Exercise goal:
Copy the entries below verbatim, omitting any pictures they contain.

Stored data
*** Begin section ***

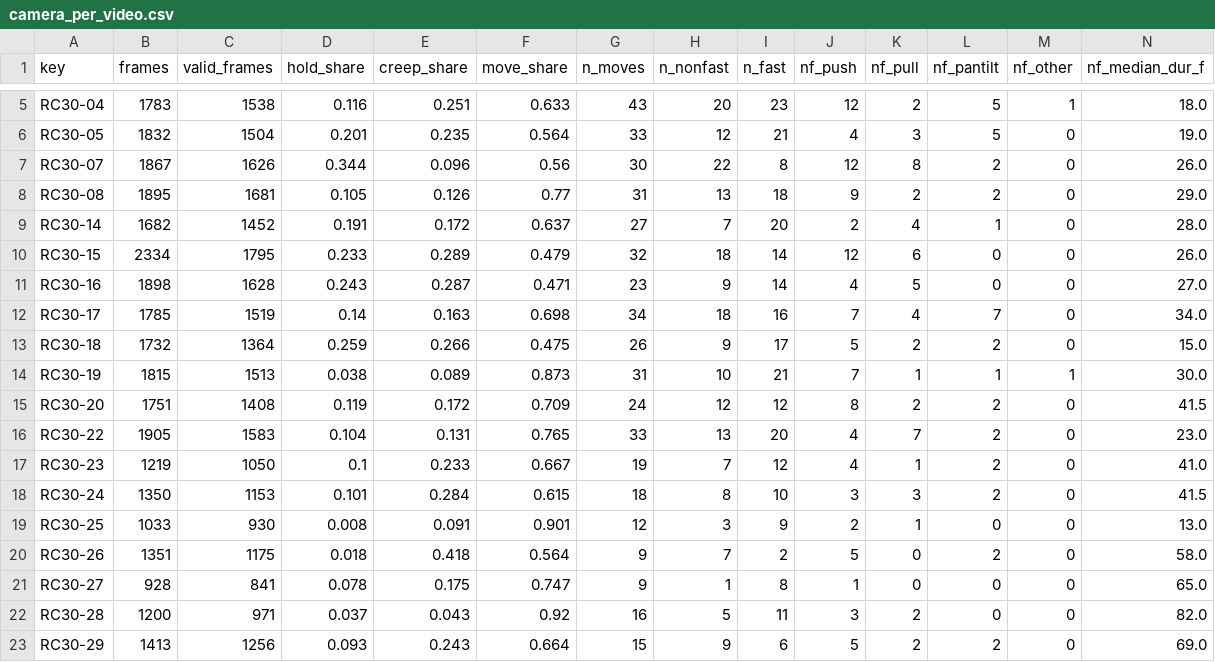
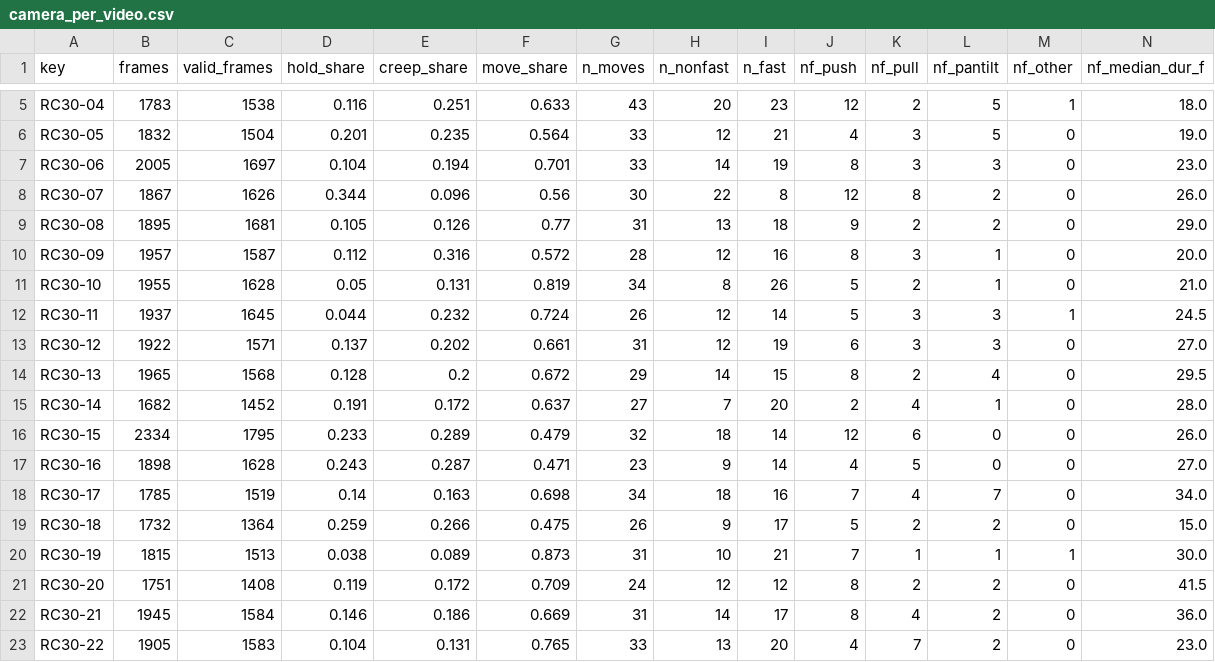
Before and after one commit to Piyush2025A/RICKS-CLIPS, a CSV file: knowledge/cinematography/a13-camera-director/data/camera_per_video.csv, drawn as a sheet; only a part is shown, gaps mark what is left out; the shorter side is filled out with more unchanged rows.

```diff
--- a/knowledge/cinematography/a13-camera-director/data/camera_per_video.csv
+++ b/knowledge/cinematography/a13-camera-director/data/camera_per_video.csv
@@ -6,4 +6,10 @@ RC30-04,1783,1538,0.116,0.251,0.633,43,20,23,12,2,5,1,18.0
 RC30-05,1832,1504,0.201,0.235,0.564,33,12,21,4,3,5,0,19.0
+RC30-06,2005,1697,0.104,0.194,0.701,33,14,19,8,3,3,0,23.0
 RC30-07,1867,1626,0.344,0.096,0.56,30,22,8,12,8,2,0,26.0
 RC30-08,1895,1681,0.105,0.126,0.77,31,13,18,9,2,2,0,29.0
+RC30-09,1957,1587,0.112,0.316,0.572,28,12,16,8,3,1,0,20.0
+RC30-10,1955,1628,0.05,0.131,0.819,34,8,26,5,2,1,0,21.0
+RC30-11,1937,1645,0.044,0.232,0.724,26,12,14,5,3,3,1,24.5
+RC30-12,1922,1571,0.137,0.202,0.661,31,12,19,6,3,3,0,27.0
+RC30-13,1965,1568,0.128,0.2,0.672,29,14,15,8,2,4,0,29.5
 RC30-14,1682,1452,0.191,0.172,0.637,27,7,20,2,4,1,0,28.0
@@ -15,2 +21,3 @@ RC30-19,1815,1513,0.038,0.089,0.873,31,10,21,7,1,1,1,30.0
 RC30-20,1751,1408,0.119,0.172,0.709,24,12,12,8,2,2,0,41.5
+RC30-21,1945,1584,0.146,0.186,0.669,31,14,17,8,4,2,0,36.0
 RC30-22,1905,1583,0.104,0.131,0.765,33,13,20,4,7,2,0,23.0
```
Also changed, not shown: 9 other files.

*** End section ***

Completed task:
Before and after one commit to Piyush2025A/RICKS-CLIPS, a CSV file: knowledge/cinematography/a13-camera-director/data/camera_per_video.csv, drawn as a sheet; only a part is shown, gaps mark what is left out; the shorter side is filled out with more unchanged rows.

```diff
--- a/knowledge/cinematography/a13-camera-director/data/camera_per_video.csv
+++ b/knowledge/cinematography/a13-camera-director/data/camera_per_video.csv
@@ -6,4 +6,10 @@ RC30-04,1783,1538,0.116,0.251,0.633,43,20,23,12,2,5,1,18.0
 RC30-05,1832,1504,0.201,0.235,0.564,33,12,21,4,3,5,0,19.0
+RC30-06,2005,1697,0.104,0.194,0.701,33,14,19,8,3,3,0,23.0
 RC30-07,1867,1626,0.344,0.096,0.56,30,22,8,12,8,2,0,26.0
 RC30-08,1895,1681,0.105,0.126,0.77,31,13,18,9,2,2,0,29.0
+RC30-09,1957,1587,0.112,0.316,0.572,28,12,16,8,3,1,0,20.0
+RC30-10,1955,1628,0.05,0.131,0.819,34,8,26,5,2,1,0,21.0
+RC30-11,1937,1645,0.044,0.232,0.724,26,12,14,5,3,3,1,24.5
+RC30-12,1922,1571,0.137,0.202,0.661,31,12,19,6,3,3,0,27.0
+RC30-13,1965,1568,0.128,0.2,0.672,29,14,15,8,2,4,0,29.5
 RC30-14,1682,1452,0.191,0.172,0.637,27,7,20,2,4,1,0,28.0
@@ -15,2 +21,3 @@ RC30-19,1815,1513,0.038,0.089,0.873,31,10,21,7,1,1,1,30.0
 RC30-20,1751,1408,0.119,0.172,0.709,24,12,12,8,2,2,0,41.5
+RC30-21,1945,1584,0.146,0.186,0.669,31,14,17,8,4,2,0,36.0
 RC30-22,1905,1583,0.104,0.131,0.765,33,13,20,4,7,2,0,23.0
```
Also changed, not shown: 9 other files.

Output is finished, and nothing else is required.